■ Your objective
Reduce the material below to its lines containing "flex".

■ Material for this exercise
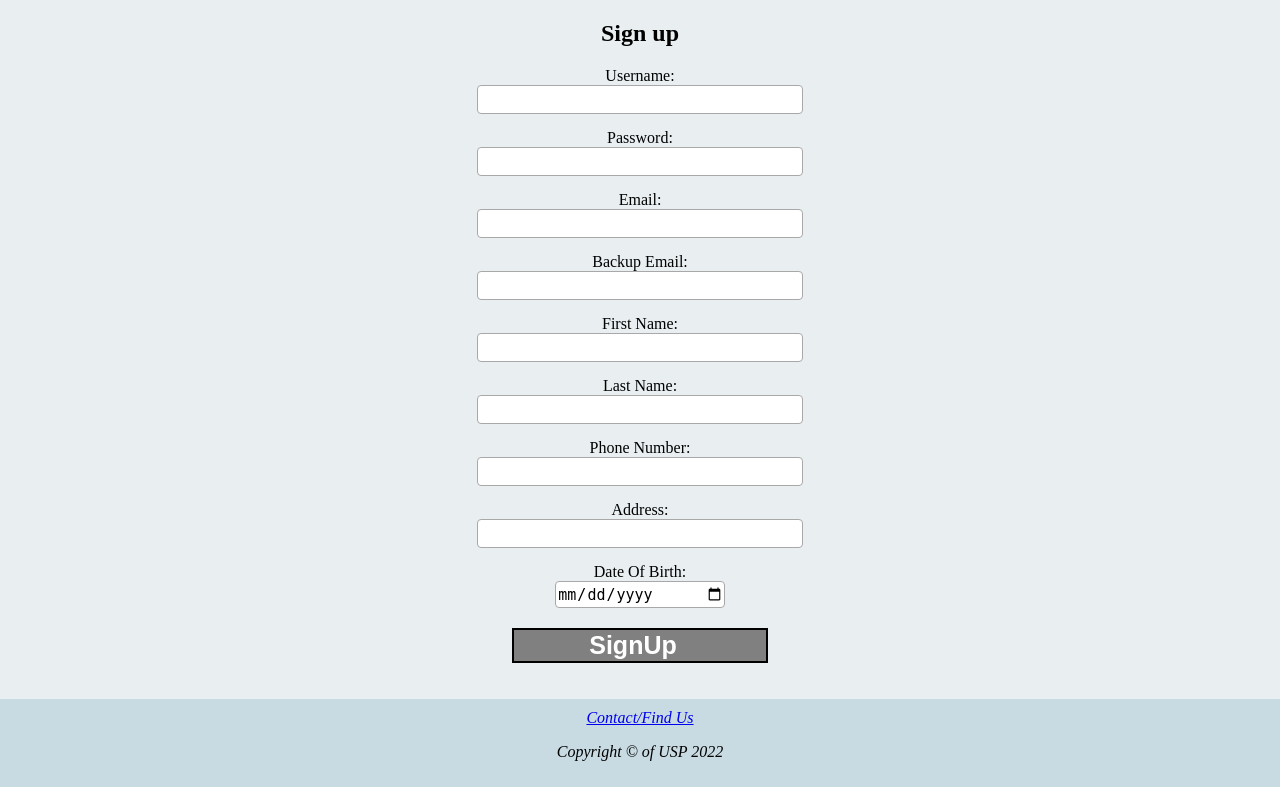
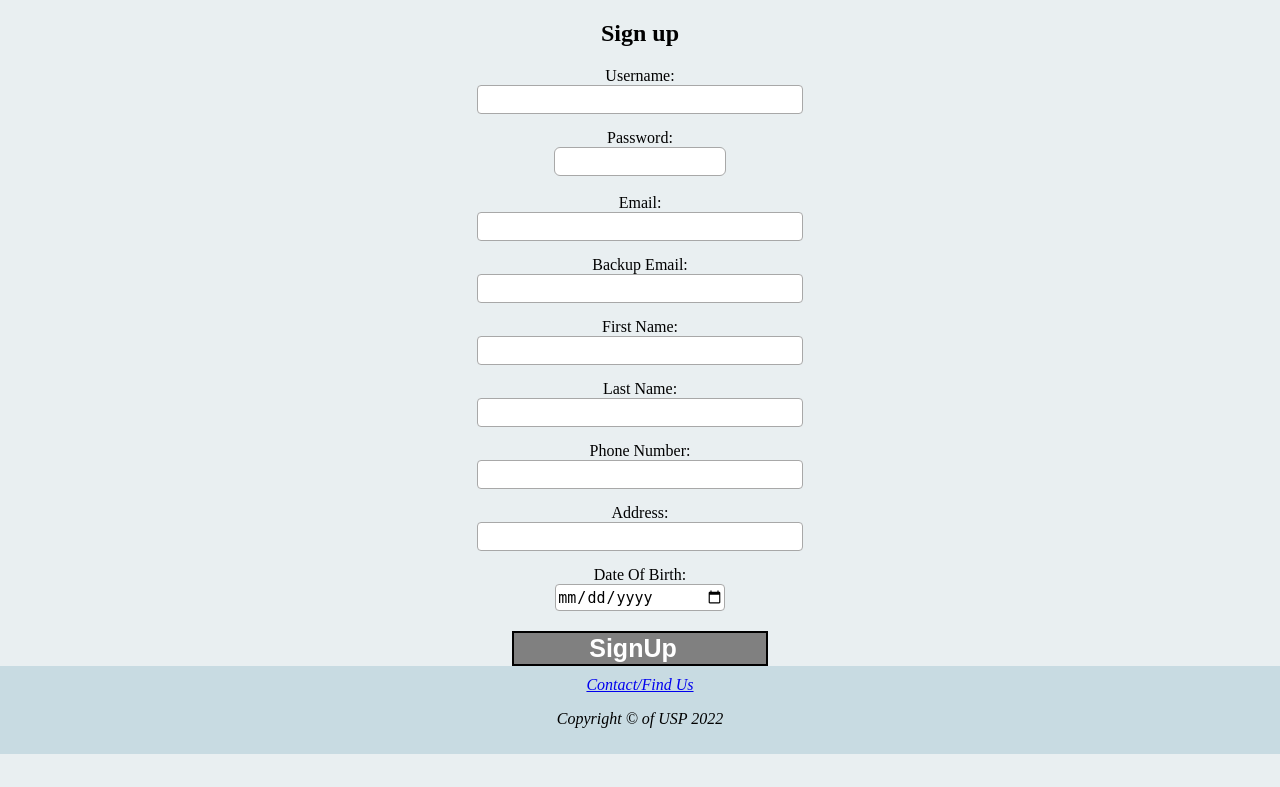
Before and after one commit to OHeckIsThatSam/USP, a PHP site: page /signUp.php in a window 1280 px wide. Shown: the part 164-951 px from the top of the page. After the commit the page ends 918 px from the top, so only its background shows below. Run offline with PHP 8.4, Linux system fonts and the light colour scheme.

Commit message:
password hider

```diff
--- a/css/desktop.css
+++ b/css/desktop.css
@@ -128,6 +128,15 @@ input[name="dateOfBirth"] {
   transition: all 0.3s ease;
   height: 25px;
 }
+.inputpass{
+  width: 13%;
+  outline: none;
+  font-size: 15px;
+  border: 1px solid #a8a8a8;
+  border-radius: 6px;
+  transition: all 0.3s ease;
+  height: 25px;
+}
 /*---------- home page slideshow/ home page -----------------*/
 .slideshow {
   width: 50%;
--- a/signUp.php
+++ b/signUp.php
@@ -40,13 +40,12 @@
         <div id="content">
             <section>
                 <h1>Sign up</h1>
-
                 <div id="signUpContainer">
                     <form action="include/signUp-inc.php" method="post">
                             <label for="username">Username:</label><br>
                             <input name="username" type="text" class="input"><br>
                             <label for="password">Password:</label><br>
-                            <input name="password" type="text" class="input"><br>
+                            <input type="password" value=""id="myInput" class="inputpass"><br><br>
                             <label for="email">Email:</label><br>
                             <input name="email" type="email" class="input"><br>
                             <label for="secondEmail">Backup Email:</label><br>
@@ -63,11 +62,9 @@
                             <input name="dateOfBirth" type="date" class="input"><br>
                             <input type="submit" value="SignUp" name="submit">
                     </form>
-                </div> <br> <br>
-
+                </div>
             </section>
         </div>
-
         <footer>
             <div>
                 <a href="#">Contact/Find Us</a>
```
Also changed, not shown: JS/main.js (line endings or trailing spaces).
--
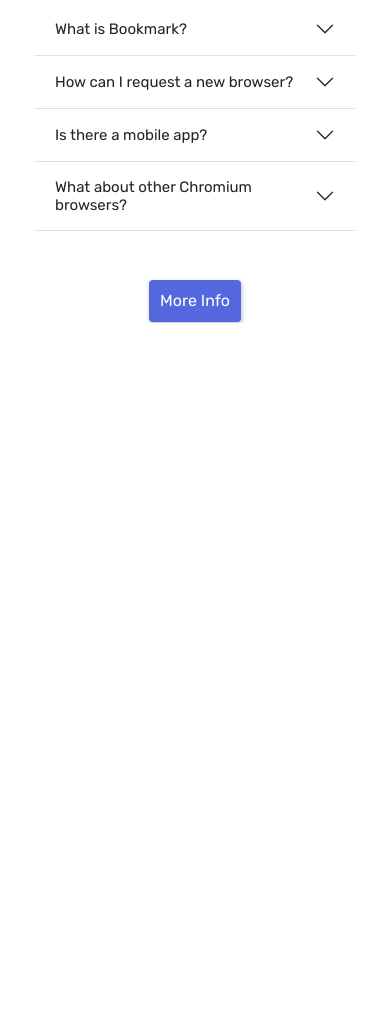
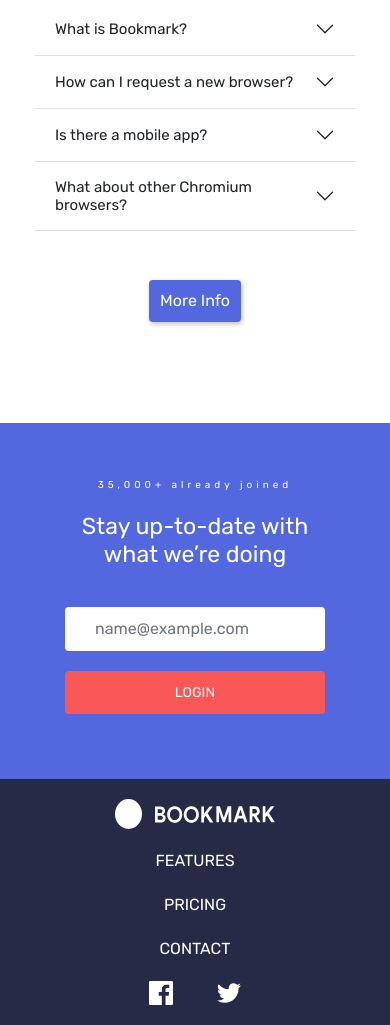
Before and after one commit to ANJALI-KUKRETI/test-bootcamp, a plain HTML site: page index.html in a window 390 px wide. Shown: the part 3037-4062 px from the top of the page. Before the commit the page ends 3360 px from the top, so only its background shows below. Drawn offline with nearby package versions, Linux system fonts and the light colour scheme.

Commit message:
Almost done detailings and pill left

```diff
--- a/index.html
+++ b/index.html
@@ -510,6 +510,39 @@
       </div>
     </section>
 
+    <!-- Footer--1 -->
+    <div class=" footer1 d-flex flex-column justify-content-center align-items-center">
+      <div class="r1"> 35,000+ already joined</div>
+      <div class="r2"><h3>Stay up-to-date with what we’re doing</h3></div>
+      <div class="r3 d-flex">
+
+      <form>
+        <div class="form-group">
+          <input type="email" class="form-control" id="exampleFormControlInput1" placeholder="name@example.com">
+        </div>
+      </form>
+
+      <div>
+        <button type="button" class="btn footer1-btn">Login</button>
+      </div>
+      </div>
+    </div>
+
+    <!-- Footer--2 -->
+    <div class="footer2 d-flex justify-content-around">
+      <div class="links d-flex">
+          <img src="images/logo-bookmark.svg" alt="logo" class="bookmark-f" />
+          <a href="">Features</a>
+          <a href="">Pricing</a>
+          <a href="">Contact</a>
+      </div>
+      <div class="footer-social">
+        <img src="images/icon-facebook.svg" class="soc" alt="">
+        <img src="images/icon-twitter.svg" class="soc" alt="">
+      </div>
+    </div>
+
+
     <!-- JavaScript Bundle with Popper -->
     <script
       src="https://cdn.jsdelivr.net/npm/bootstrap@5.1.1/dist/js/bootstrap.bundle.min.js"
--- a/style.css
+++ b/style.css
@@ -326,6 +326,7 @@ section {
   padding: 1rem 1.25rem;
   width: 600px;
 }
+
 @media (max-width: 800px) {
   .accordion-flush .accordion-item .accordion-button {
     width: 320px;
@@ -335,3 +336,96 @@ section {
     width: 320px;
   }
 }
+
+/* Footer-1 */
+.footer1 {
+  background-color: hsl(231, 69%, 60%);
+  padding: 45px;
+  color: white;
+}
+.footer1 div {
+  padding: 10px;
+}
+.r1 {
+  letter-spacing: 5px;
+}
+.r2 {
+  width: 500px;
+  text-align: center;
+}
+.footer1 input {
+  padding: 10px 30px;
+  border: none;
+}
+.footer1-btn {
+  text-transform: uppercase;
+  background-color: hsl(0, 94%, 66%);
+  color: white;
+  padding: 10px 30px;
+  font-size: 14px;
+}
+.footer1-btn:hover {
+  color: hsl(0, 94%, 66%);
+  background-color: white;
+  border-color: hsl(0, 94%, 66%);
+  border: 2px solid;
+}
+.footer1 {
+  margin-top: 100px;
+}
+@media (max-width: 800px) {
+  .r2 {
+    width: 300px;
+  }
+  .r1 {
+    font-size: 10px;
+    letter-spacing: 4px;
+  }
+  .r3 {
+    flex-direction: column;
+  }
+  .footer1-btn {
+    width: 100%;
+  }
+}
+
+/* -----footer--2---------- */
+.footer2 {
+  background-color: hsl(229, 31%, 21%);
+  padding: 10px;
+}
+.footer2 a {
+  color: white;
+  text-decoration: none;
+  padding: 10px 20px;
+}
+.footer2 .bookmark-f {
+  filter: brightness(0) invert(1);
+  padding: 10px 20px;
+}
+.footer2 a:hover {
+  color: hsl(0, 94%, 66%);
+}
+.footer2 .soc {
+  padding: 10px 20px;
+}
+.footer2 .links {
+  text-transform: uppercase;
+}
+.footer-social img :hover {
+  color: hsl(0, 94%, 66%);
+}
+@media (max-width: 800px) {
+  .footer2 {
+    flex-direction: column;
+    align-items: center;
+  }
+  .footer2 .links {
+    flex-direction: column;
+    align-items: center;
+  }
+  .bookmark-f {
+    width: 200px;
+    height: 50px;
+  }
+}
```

■ Finished exercise
+    <div class=" footer1 d-flex flex-column justify-content-center align-items-center">
+      <div class="r3 d-flex">
+    <div class="footer2 d-flex justify-content-around">
+      <div class="links d-flex">
+    flex-direction: column;
+    flex-direction: column;
+    flex-direction: column;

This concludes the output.